“Your current/past service is/was poor.” (I will choose a supplier with better service.)
“We have some quality issues or back orders.” (I will choose a supplier with higher-quality products.)
“You know, your competitor’s available if necessary.”
“Oh, we do all of that in-house.”
While these tactics differ in flavor, they share a common theme: anytime a buyer refers to an alternative to doing business with you such as buying from a competitor, doing a job in-house, or even just doing nothing, he is comparing the value of your offer to the alternatives as he understands them. He is essentially saying that if our deal doesn’t close, he can get what he wants elsewhere. The consequences of not reaching agreement with you (hence the name consequences of no agreement) are as good as – in fact better than – your offer, thank you very much!
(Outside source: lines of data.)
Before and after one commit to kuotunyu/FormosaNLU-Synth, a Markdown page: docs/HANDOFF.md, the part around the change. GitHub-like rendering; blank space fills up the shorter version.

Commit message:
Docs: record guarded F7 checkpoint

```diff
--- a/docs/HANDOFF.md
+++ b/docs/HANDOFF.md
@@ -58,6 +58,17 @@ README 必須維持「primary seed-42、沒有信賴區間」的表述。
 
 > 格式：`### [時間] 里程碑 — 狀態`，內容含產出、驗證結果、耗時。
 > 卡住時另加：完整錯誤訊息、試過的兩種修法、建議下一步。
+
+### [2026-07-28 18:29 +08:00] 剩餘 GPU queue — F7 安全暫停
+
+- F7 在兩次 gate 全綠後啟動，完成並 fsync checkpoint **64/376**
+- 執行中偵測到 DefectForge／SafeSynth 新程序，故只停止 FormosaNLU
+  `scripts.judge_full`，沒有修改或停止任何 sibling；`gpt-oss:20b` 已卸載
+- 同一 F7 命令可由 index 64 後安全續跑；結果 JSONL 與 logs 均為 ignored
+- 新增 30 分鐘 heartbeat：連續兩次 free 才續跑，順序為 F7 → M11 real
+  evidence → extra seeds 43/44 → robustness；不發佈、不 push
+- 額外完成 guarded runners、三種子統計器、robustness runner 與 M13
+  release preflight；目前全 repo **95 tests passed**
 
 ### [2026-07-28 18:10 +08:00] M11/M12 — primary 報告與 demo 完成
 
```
In the heat of the negotiating battle, these common buyer responses are quite effective tactics, prompting many salespeople to make concessions in order to win the business. Most often, however, the buyer’s perspective represented in each CNA is founded on the basis of incomplete facts. From this limited perspective, they view or present their view of your product or service as if it is “the same thing” as everyone else’s.
In reality, if the two parties don’t reach agreement, there will be consequences for both buyer and seller. Notably, you will lose the sale and the buyer loses the opportunity to receive the full value of what your product or business relationship had to offer.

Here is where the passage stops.